How silly is this? Fuel prices are rising stratospherically and have been doing so for a long time now. Yet Congress is considering an Energy Department spending bill that would cut back - that's right, reduce - a federal program that helps low-income families make their homes energy efficient.
That's not the message that Congress needs to be sending right now. The federal government should be doing all it can to help people consume less energy, be it on the road or in the home.
The program would still be getting a chunk of change under the bill that is before the Senate, but the $201 million that is proposed is $26 million less than in the current year and $40 million less than what was provided in 2007, according to news reports. That's less money to go around in a time when more people should be needing it.
The potential cut has several senators from cold-weather states working together to change some minds. The bipartisan group of senators, including Republican Sen. Lisa Murkowski of Alaska, criticized the proposal last week.
Here are a couple of numbers, again from news reports, that make it abundantly obvious that the federal program could be an attractive program for an even greater number of people:
"The National Energy Assistance Directors Association, which represents state agencies that help low-income families meet energy costs, estimates that this winter heating costs for people using fuel oil will soar to nearly $2,600 on average - or about $1,100 more than just two year ago. Homes using natural gas can be expected to see a 20 percent increase to an average of $978."
Alaskans, especially those in Fairbanks and around the Interior, are worried about heating fuel prices and know all too well about the danger that these high prices can bring for the coming winter.
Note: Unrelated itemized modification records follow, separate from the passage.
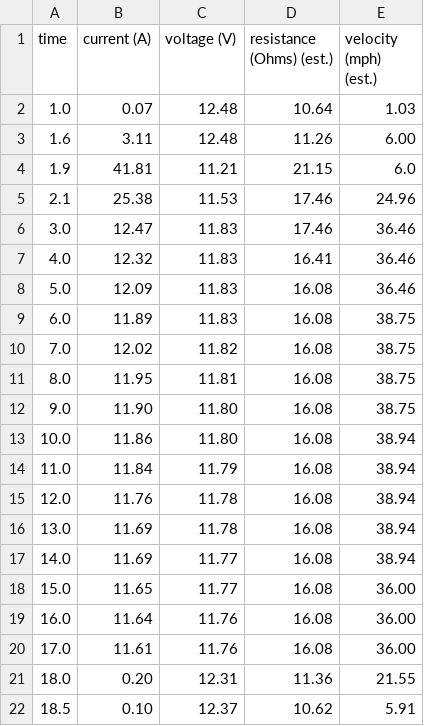
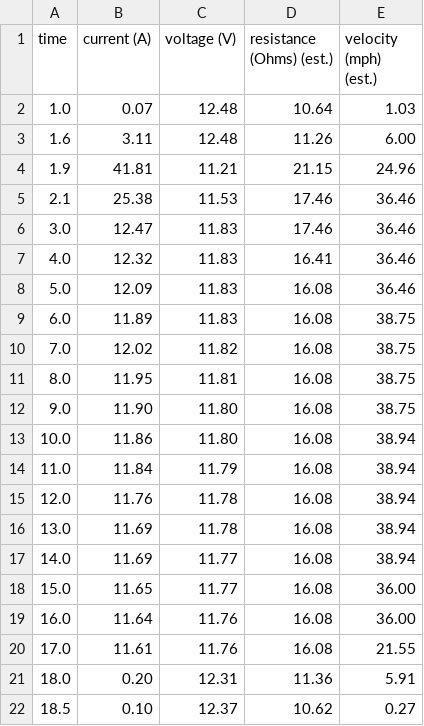
Before and after one commit to LucianKennelly/CapstoneCode, a CSV file: testNov8.csv, drawn as a sheet.

```diff
--- a/testNov8.csv
+++ b/testNov8.csv
@@ -3,4 +3,4 @@ time, current (A), voltage (V), resistance (Ohms) (est.), velocity (mph) (est.)
 1.6, 3.11, 12.48, 11.26, 6.00
-1.9, 41.81, 11.21, 21.15, 6.0
-2.1, 25.38, 11.53, 17.46, 24.96
+1.9, 41.81, 11.21, 21.15, 24.96
+2.1, 25.38, 11.53, 17.46, 36.46
 3.0, 12.47, 11.83, 17.46, 36.46
@@ -19,4 +19,4 @@ time, current (A), voltage (V), resistance (Ohms) (est.), velocity (mph) (est.)
 16.0, 11.64, 11.76, 16.08, 36.00
-17.0, 11.61, 11.76, 16.08, 36.00
-18.0, 0.20, 12.31, 11.36, 21.55
-18.5, 0.10, 12.37, 10.62, 5.91
+17.0, 11.61, 11.76, 16.08, 21.55
+18.0, 0.20, 12.31, 11.36, 5.91
+18.5, 0.10, 12.37, 10.62, 0.27
```
Also changed, not shown: 1 other file.
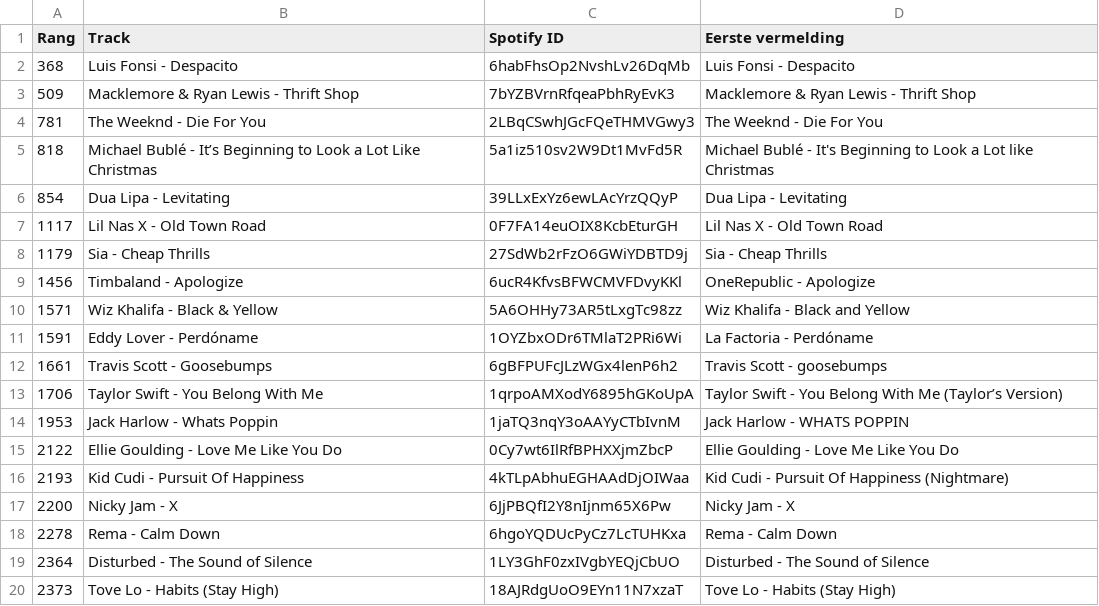
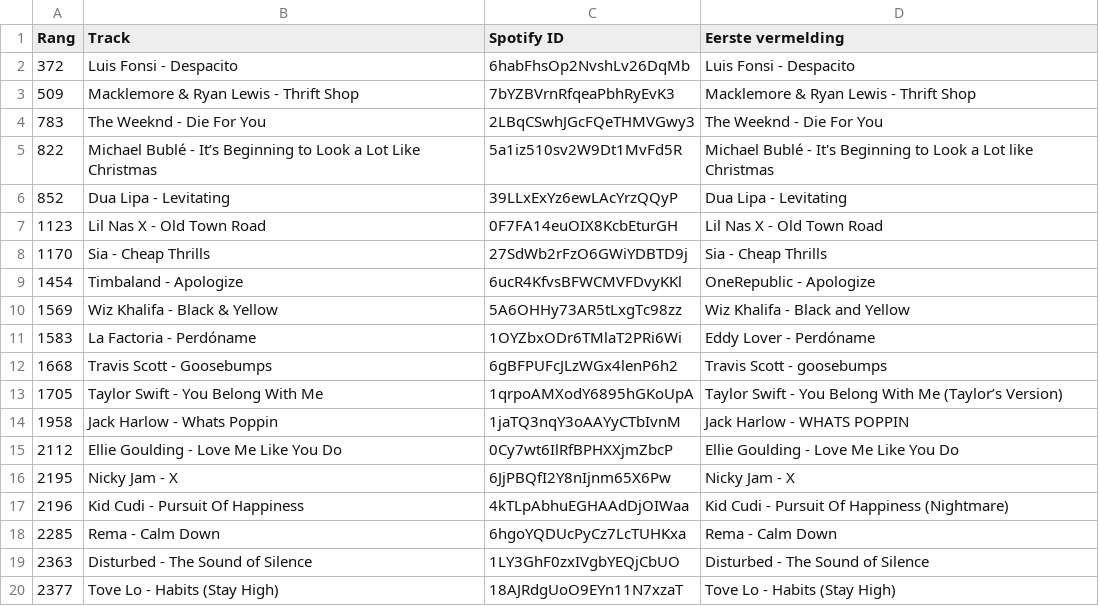
Before and after one commit to seppegoossens99-eng/spotify-top-2500-weekly, a CSV file: duplicate_tracks.csv, drawn as a sheet.

```diff
--- a/duplicate_tracks.csv
+++ b/duplicate_tracks.csv
@@ -1,20 +1,20 @@
 Rang,Track,Spotify ID,Eerste vermelding
-368,Luis Fonsi - Despacito,6habFhsOp2NvshLv26DqMb,Luis Fonsi - Despacito
+372,Luis Fonsi - Despacito,6habFhsOp2NvshLv26DqMb,Luis Fonsi - Despacito
 509,Macklemore & Ryan Lewis - Thrift Shop,7bYZBVrnRfqeaPbhRyEvK3,Macklemore & Ryan Lewis - Thrift Shop
-781,The Weeknd - Die For You,2LBqCSwhJGcFQeTHMVGwy3,The Weeknd - Die For You
-818,Michael Bublé - It’s Beginning to Look a Lot Like Christmas,5a1iz510sv2W9Dt1MvFd5R,Michael Bublé - It's Beginning to Look a Lot like Christmas
-854,Dua Lipa - Levitating,39LLxExYz6ewLAcYrzQQyP,Dua Lipa - Levitating
-1117,Lil Nas X - Old Town Road,0F7FA14euOIX8KcbEturGH,Lil Nas X - Old Town Road
-1179,Sia - Cheap Thrills,27SdWb2rFzO6GWiYDBTD9j,Sia - Cheap Thrills
-1456,Timbaland - Apologize,6ucR4KfvsBFWCMVFDvyKKl,OneRepublic - Apologize
-1571,Wiz Khalifa - Black & Yellow,5A6OHHy73AR5tLxgTc98zz,Wiz Khalifa - Black and Yellow
-1591,Eddy Lover - Perdóname,1OYZbxODr6TMlaT2PRi6Wi,La Factoria - Perdóname
-1661,Travis Scott - Goosebumps,6gBFPUFcJLzWGx4lenP6h2,Travis Scott - goosebumps
-1706,Taylor Swift - You Belong With Me,1qrpoAMXodY6895hGKoUpA,Taylor Swift - You Belong With Me (Taylor’s Version)
-1953,Jack Harlow - Whats Poppin,1jaTQ3nqY3oAAYyCTbIvnM,Jack Harlow - WHATS POPPIN
-2122,Ellie Goulding - Love Me Like You Do,0Cy7wt6IlRfBPHXXjmZbcP,Ellie Goulding - Love Me Like You Do
-2193,Kid Cudi - Pursuit Of Happiness,4kTLpAbhuEGHAAdDjOIWaa,Kid Cudi - Pursuit Of Happiness (Nightmare)
-2200,Nicky Jam - X,6JjPBQfI2Y8nIjnm65X6Pw,Nicky Jam - X
-2278,Rema - Calm Down,6hgoYQDUcPyCz7LcTUHKxa,Rema - Calm Down
-2364,Disturbed - The Sound of Silence,1LY3GhF0zxIVgbYEQjCbUO,Disturbed - The Sound of Silence
-2373,Tove Lo - Habits (Stay High),18AJRdgUoO9EYn11N7xzaT,Tove Lo - Habits (Stay High)
+783,The Weeknd - Die For You,2LBqCSwhJGcFQeTHMVGwy3,The Weeknd - Die For You
+822,Michael Bublé - It’s Beginning to Look a Lot Like Christmas,5a1iz510sv2W9Dt1MvFd5R,Michael Bublé - It's Beginning to Look a Lot like Christmas
+852,Dua Lipa - Levitating,39LLxExYz6ewLAcYrzQQyP,Dua Lipa - Levitating
+1123,Lil Nas X - Old Town Road,0F7FA14euOIX8KcbEturGH,Lil Nas X - Old Town Road
+1170,Sia - Cheap Thrills,27SdWb2rFzO6GWiYDBTD9j,Sia - Cheap Thrills
+1454,Timbaland - Apologize,6ucR4KfvsBFWCMVFDvyKKl,OneRepublic - Apologize
+1569,Wiz Khalifa - Black & Yellow,5A6OHHy73AR5tLxgTc98zz,Wiz Khalifa - Black and Yellow
+1583,La Factoria - Perdóname,1OYZbxODr6TMlaT2PRi6Wi,Eddy Lover - Perdóname
+1668,Travis Scott - Goosebumps,6gBFPUFcJLzWGx4lenP6h2,Travis Scott - goosebumps
+1705,Taylor Swift - You Belong With Me,1qrpoAMXodY6895hGKoUpA,Taylor Swift - You Belong With Me (Taylor’s Version)
+1958,Jack Harlow - Whats Poppin,1jaTQ3nqY3oAAYyCTbIvnM,Jack Harlow - WHATS POPPIN
+2112,Ellie Goulding - Love Me Like You Do,0Cy7wt6IlRfBPHXXjmZbcP,Ellie Goulding - Love Me Like You Do
+2195,Nicky Jam - X,6JjPBQfI2Y8nIjnm65X6Pw,Nicky Jam - X
+2196,Kid Cudi - Pursuit Of Happiness,4kTLpAbhuEGHAAdDjOIWaa,Kid Cudi - Pursuit Of Happiness (Nightmare)
+2285,Rema - Calm Down,6hgoYQDUcPyCz7LcTUHKxa,Rema - Calm Down
+2363,Disturbed - The Sound of Silence,1LY3GhF0zxIVgbYEQjCbUO,Disturbed - The Sound of Silence
+2377,Tove Lo - Habits (Stay High),18AJRdgUoO9EYn11N7xzaT,Tove Lo - Habits (Stay High)
```
Also changed, not shown: songs.csv, 1 other file.
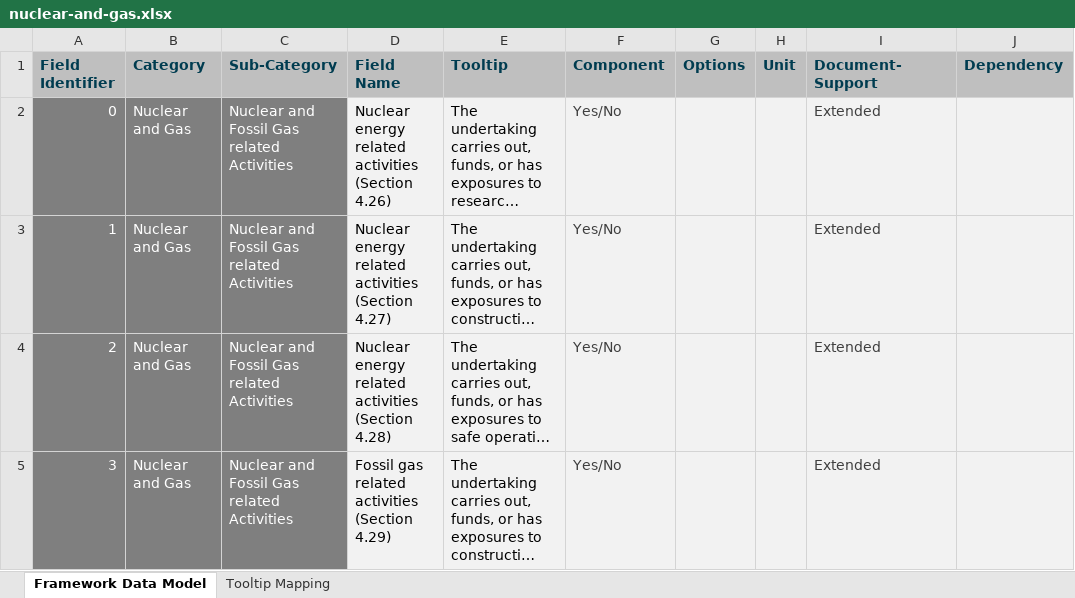
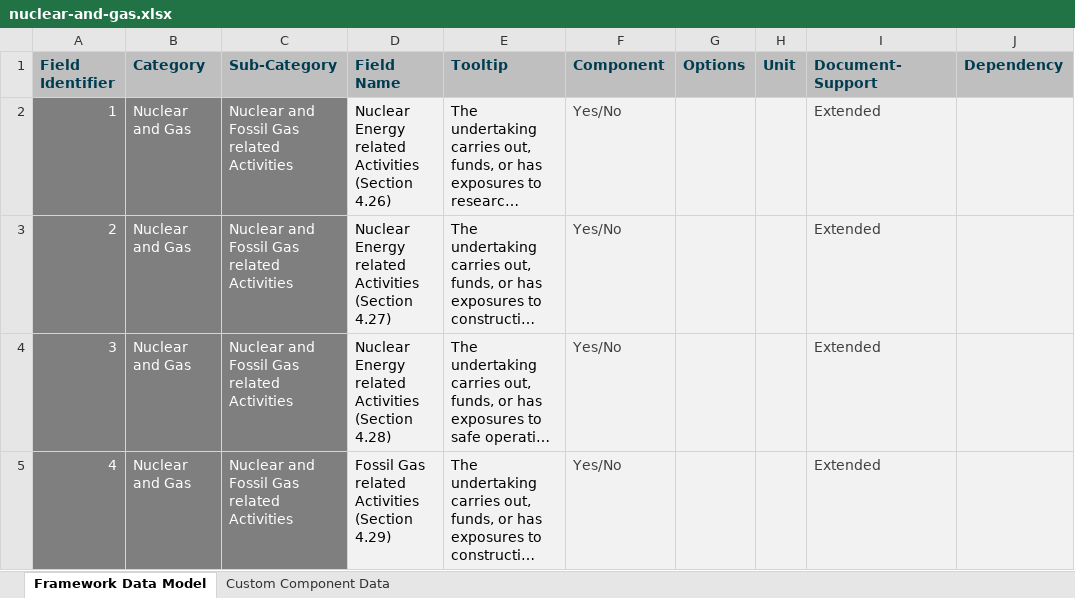
Before and after one commit to d-fine/Dataland, an Excel workbook: dataland-framework-toolbox/inputs/nuclear-and-gas/nuclear-and-gas.xlsx, sheet Framework Data Model, drawn as a sheet; only a part is shown; long unchanged cells end in …; values as stored, in another font and other column widths than the file's, no borders; the diff covers the shown part only; the diff names each change by its address in the sheet, - before the commit and + after, or states it on an @@ line.

```diff
--- a/dataland-framework-toolbox/inputs/nuclear-and-gas/nuclear-and-gas.xlsx (sheet Framework Data Model)
+++ b/dataland-framework-toolbox/inputs/nuclear-and-gas/nuclear-and-gas.xlsx (sheet Framework Data Model)
-sheet tab: Tooltip Mapping
+sheet tab: Custom Component Data
@@ column A (Field Identifier) renumbered between rows 2 and 7 @@
-D2 (Field Name): Nuclear energy related activities (Section 4.26)
+D2 (Field Name): Nuclear Energy related Activities (Section 4.26)
-D3 (Field Name): Nuclear energy related activities (Section 4.27)
+D3 (Field Name): Nuclear Energy related Activities (Section 4.27)
-D4 (Field Name): Nuclear energy related activities (Section 4.28)
+D4 (Field Name): Nuclear Energy related Activities (Section 4.28)
-D5 (Field Name): Fossil gas related activities (Section 4.29)
+D5 (Field Name): Fossil Gas related Activities (Section 4.29)
```
Also changed, not shown: 8 added rows and 2 edited cells elsewhere in this sheet, sheet Custom Component Data.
Most of the seats in Congress are filled by members from warm weather states. Snow and cold, when they do come, are usually seen as something curious and non-threatening. Those who live in the cold states know far, far better. Our warm-weather senators and representatives need to listen to us on this one and restore money to the program. Perhaps they should get out of their offices and come on up in, say, January to get a touch of reality in one of their sister states.